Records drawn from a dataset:

━━━━━━━━

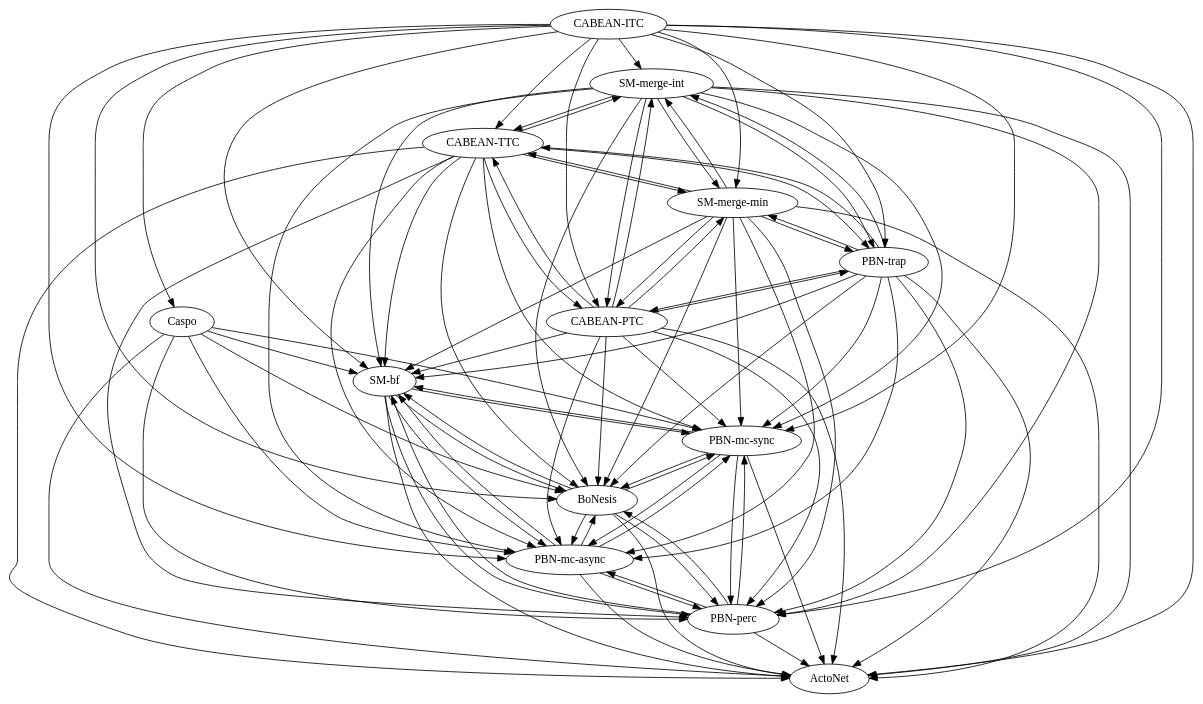
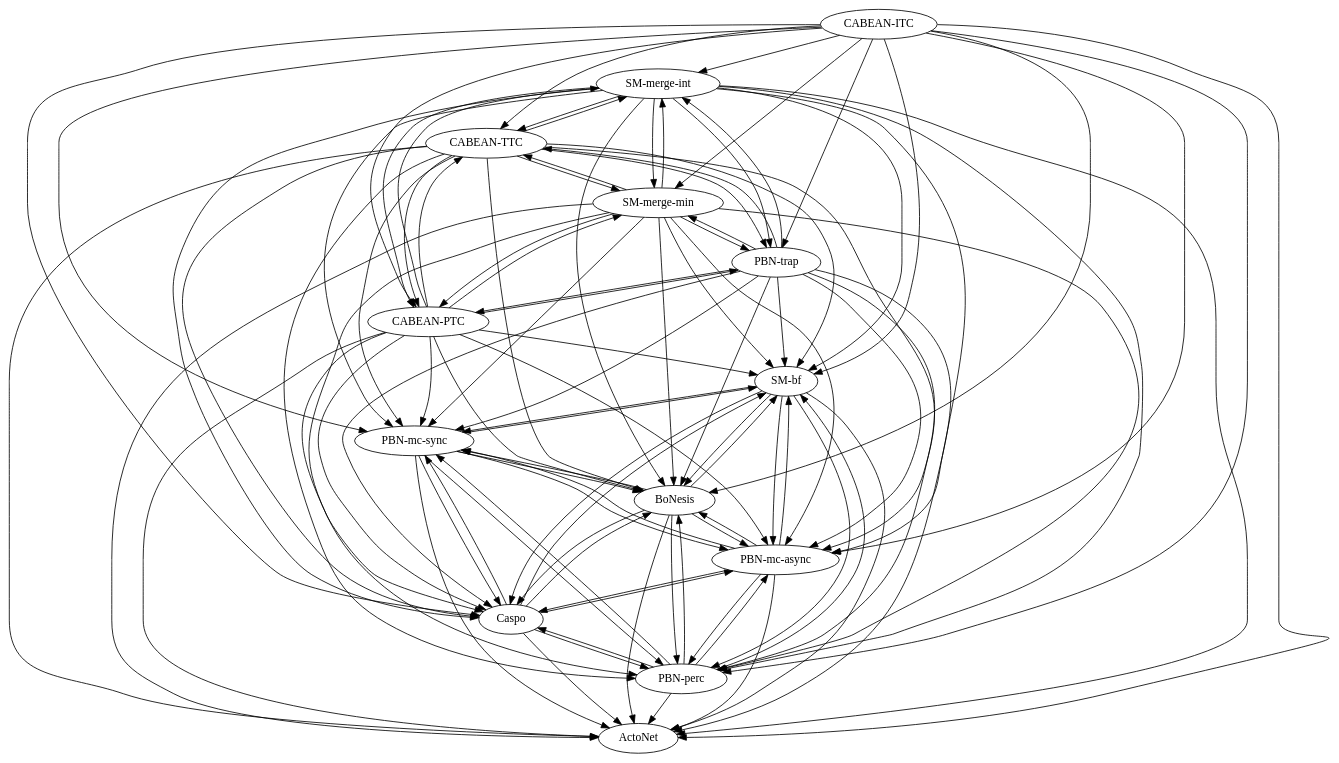
One commit to kalebmoon07/BN-control-taxonomy changed the diagram in experiments/results/practical/Bladder/_graph.dot. Above: the diagram before and after it, drawn with Graphviz. The commit also changed 39 other files, not shown here.

```diff
--- a/experiments/results/practical/Bladder/_graph.dot
+++ b/experiments/results/practical/Bladder/_graph.dot
@@ -1,108 +1,118 @@
 strict digraph  {
 "CABEAN-ITC";
 "SM-bf";
 "PBN-mc-sync";
 "SM-merge-int";
 "CABEAN-TTC";
 "SM-merge-min";
 "PBN-perc";
 Caspo;
 "PBN-trap";
 "CABEAN-PTC";
 ActoNet;
 "PBN-mc-async";
 BoNesis;
 "CABEAN-ITC" -> "SM-bf";
 "CABEAN-ITC" -> "PBN-mc-sync";
 "CABEAN-ITC" -> "SM-merge-int";
 "CABEAN-ITC" -> "CABEAN-TTC";
 "CABEAN-ITC" -> "SM-merge-min";
 "CABEAN-ITC" -> "PBN-perc";
 "CABEAN-ITC" -> Caspo;
 "CABEAN-ITC" -> "PBN-trap";
 "CABEAN-ITC" -> "CABEAN-PTC";
 "CABEAN-ITC" -> ActoNet;
 "CABEAN-ITC" -> "PBN-mc-async";
 "CABEAN-ITC" -> BoNesis;
 "SM-bf" -> "PBN-mc-sync";
 "SM-bf" -> "PBN-perc";
+"SM-bf" -> Caspo;
 "SM-bf" -> ActoNet;
 "SM-bf" -> "PBN-mc-async";
 "SM-bf" -> BoNesis;
 "PBN-mc-sync" -> "SM-bf";
 "PBN-mc-sync" -> "PBN-perc";
+"PBN-mc-sync" -> Caspo;
 "PBN-mc-sync" -> ActoNet;
 "PBN-mc-sync" -> "PBN-mc-async";
 "PBN-mc-sync" -> BoNesis;
 "SM-merge-int" -> "SM-bf";
 "SM-merge-int" -> "PBN-mc-sync";
 "SM-merge-int" -> "CABEAN-TTC";
 "SM-merge-int" -> "SM-merge-min";
 "SM-merge-int" -> "PBN-perc";
+"SM-merge-int" -> Caspo;
 "SM-merge-int" -> "PBN-trap";
 "SM-merge-int" -> "CABEAN-PTC";
 "SM-merge-int" -> ActoNet;
 "SM-merge-int" -> "PBN-mc-async";
 "SM-merge-int" -> BoNesis;
 "CABEAN-TTC" -> "SM-bf";
 "CABEAN-TTC" -> "PBN-mc-sync";
 "CABEAN-TTC" -> "SM-merge-int";
 "CABEAN-TTC" -> "SM-merge-min";
 "CABEAN-TTC" -> "PBN-perc";
+"CABEAN-TTC" -> Caspo;
 "CABEAN-TTC" -> "PBN-trap";
 "CABEAN-TTC" -> "CABEAN-PTC";
 "CABEAN-TTC" -> ActoNet;
 "CABEAN-TTC" -> "PBN-mc-async";
 "CABEAN-TTC" -> BoNesis;
 "SM-merge-min" -> "SM-bf";
 "SM-merge-min" -> "PBN-mc-sync";
 "SM-merge-min" -> "SM-merge-int";
 "SM-merge-min" -> "CABEAN-TTC";
 "SM-merge-min" -> "PBN-perc";
+"SM-merge-min" -> Caspo;
 "SM-merge-min" -> "PBN-trap";
 "SM-merge-min" -> "CABEAN-PTC";
 "SM-merge-min" -> ActoNet;
 "SM-merge-min" -> "PBN-mc-async";
 "SM-merge-min" -> BoNesis;
 "PBN-perc" -> "SM-bf";
 "PBN-perc" -> "PBN-mc-sync";
+"PBN-perc" -> Caspo;
 "PBN-perc" -> ActoNet;
 "PBN-perc" -> "PBN-mc-async";
 "PBN-perc" -> BoNesis;
 Caspo -> "SM-bf";
 Caspo -> "PBN-mc-sync";
 Caspo -> "PBN-perc";
 Caspo -> ActoNet;
 Caspo -> "PBN-mc-async";
 Caspo -> BoNesis;
 "PBN-trap" -> "SM-bf";
 "PBN-trap" -> "PBN-mc-sync";
 "PBN-trap" -> "SM-merge-int";
 "PBN-trap" -> "CABEAN-TTC";
 "PBN-trap" -> "SM-merge-min";
 "PBN-trap" -> "PBN-perc";
+"PBN-trap" -> Caspo;
 "PBN-trap" -> "CABEAN-PTC";
 "PBN-trap" -> ActoNet;
 "PBN-trap" -> "PBN-mc-async";
 "PBN-trap" -> BoNesis;
 "CABEAN-PTC" -> "SM-bf";
 "CABEAN-PTC" -> "PBN-mc-sync";
 "CABEAN-PTC" -> "SM-merge-int";
 "CABEAN-PTC" -> "CABEAN-TTC";
 "CABEAN-PTC" -> "SM-merge-min";
 "CABEAN-PTC" -> "PBN-perc";
+"CABEAN-PTC" -> Caspo;
 "CABEAN-PTC" -> "PBN-trap";
 "CABEAN-PTC" -> ActoNet;
 "CABEAN-PTC" -> "PBN-mc-async";
 "CABEAN-PTC" -> BoNesis;
 "PBN-mc-async" -> "SM-bf";
 "PBN-mc-async" -> "PBN-mc-sync";
 "PBN-mc-async" -> "PBN-perc";
+"PBN-mc-async" -> Caspo;
 "PBN-mc-async" -> ActoNet;
 "PBN-mc-async" -> BoNesis;
 BoNesis -> "SM-bf";
 BoNesis -> "PBN-mc-sync";
 BoNesis -> "PBN-perc";
+BoNesis -> Caspo;
 BoNesis -> ActoNet;
 BoNesis -> "PBN-mc-async";
 }
```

━━━━━━━━

Action item:
Output every record above exactly, leaving out the pictures.

The completed task:
One commit to kalebmoon07/BN-control-taxonomy changed the diagram in experiments/results/practical/Bladder/_graph.dot. Above: the diagram before and after it, drawn with Graphviz. The commit also changed 39 other files, not shown here.

```diff
--- a/experiments/results/practical/Bladder/_graph.dot
+++ b/experiments/results/practical/Bladder/_graph.dot
@@ -1,108 +1,118 @@
 strict digraph  {
 "CABEAN-ITC";
 "SM-bf";
 "PBN-mc-sync";
 "SM-merge-int";
 "CABEAN-TTC";
 "SM-merge-min";
 "PBN-perc";
 Caspo;
 "PBN-trap";
 "CABEAN-PTC";
 ActoNet;
 "PBN-mc-async";
 BoNesis;
 "CABEAN-ITC" -> "SM-bf";
 "CABEAN-ITC" -> "PBN-mc-sync";
 "CABEAN-ITC" -> "SM-merge-int";
 "CABEAN-ITC" -> "CABEAN-TTC";
 "CABEAN-ITC" -> "SM-merge-min";
 "CABEAN-ITC" -> "PBN-perc";
 "CABEAN-ITC" -> Caspo;
 "CABEAN-ITC" -> "PBN-trap";
 "CABEAN-ITC" -> "CABEAN-PTC";
 "CABEAN-ITC" -> ActoNet;
 "CABEAN-ITC" -> "PBN-mc-async";
 "CABEAN-ITC" -> BoNesis;
 "SM-bf" -> "PBN-mc-sync";
 "SM-bf" -> "PBN-perc";
+"SM-bf" -> Caspo;
 "SM-bf" -> ActoNet;
 "SM-bf" -> "PBN-mc-async";
 "SM-bf" -> BoNesis;
 "PBN-mc-sync" -> "SM-bf";
 "PBN-mc-sync" -> "PBN-perc";
+"PBN-mc-sync" -> Caspo;
 "PBN-mc-sync" -> ActoNet;
 "PBN-mc-sync" -> "PBN-mc-async";
 "PBN-mc-sync" -> BoNesis;
 "SM-merge-int" -> "SM-bf";
 "SM-merge-int" -> "PBN-mc-sync";
 "SM-merge-int" -> "CABEAN-TTC";
 "SM-merge-int" -> "SM-merge-min";
 "SM-merge-int" -> "PBN-perc";
+"SM-merge-int" -> Caspo;
 "SM-merge-int" -> "PBN-trap";
 "SM-merge-int" -> "CABEAN-PTC";
 "SM-merge-int" -> ActoNet;
 "SM-merge-int" -> "PBN-mc-async";
 "SM-merge-int" -> BoNesis;
 "CABEAN-TTC" -> "SM-bf";
 "CABEAN-TTC" -> "PBN-mc-sync";
 "CABEAN-TTC" -> "SM-merge-int";
 "CABEAN-TTC" -> "SM-merge-min";
 "CABEAN-TTC" -> "PBN-perc";
+"CABEAN-TTC" -> Caspo;
 "CABEAN-TTC" -> "PBN-trap";
 "CABEAN-TTC" -> "CABEAN-PTC";
 "CABEAN-TTC" -> ActoNet;
 "CABEAN-TTC" -> "PBN-mc-async";
 "CABEAN-TTC" -> BoNesis;
 "SM-merge-min" -> "SM-bf";
 "SM-merge-min" -> "PBN-mc-sync";
 "SM-merge-min" -> "SM-merge-int";
 "SM-merge-min" -> "CABEAN-TTC";
 "SM-merge-min" -> "PBN-perc";
+"SM-merge-min" -> Caspo;
 "SM-merge-min" -> "PBN-trap";
 "SM-merge-min" -> "CABEAN-PTC";
 "SM-merge-min" -> ActoNet;
 "SM-merge-min" -> "PBN-mc-async";
 "SM-merge-min" -> BoNesis;
 "PBN-perc" -> "SM-bf";
 "PBN-perc" -> "PBN-mc-sync";
+"PBN-perc" -> Caspo;
 "PBN-perc" -> ActoNet;
 "PBN-perc" -> "PBN-mc-async";
 "PBN-perc" -> BoNesis;
 Caspo -> "SM-bf";
 Caspo -> "PBN-mc-sync";
 Caspo -> "PBN-perc";
 Caspo -> ActoNet;
 Caspo -> "PBN-mc-async";
 Caspo -> BoNesis;
 "PBN-trap" -> "SM-bf";
 "PBN-trap" -> "PBN-mc-sync";
 "PBN-trap" -> "SM-merge-int";
 "PBN-trap" -> "CABEAN-TTC";
 "PBN-trap" -> "SM-merge-min";
 "PBN-trap" -> "PBN-perc";
+"PBN-trap" -> Caspo;
 "PBN-trap" -> "CABEAN-PTC";
 "PBN-trap" -> ActoNet;
 "PBN-trap" -> "PBN-mc-async";
 "PBN-trap" -> BoNesis;
 "CABEAN-PTC" -> "SM-bf";
 "CABEAN-PTC" -> "PBN-mc-sync";
 "CABEAN-PTC" -> "SM-merge-int";
 "CABEAN-PTC" -> "CABEAN-TTC";
 "CABEAN-PTC" -> "SM-merge-min";
 "CABEAN-PTC" -> "PBN-perc";
+"CABEAN-PTC" -> Caspo;
 "CABEAN-PTC" -> "PBN-trap";
 "CABEAN-PTC" -> ActoNet;
 "CABEAN-PTC" -> "PBN-mc-async";
 "CABEAN-PTC" -> BoNesis;
 "PBN-mc-async" -> "SM-bf";
 "PBN-mc-async" -> "PBN-mc-sync";
 "PBN-mc-async" -> "PBN-perc";
+"PBN-mc-async" -> Caspo;
 "PBN-mc-async" -> ActoNet;
 "PBN-mc-async" -> BoNesis;
 BoNesis -> "SM-bf";
 BoNesis -> "PBN-mc-sync";
 BoNesis -> "PBN-perc";
+BoNesis -> Caspo;
 BoNesis -> ActoNet;
 BoNesis -> "PBN-mc-async";
 }
```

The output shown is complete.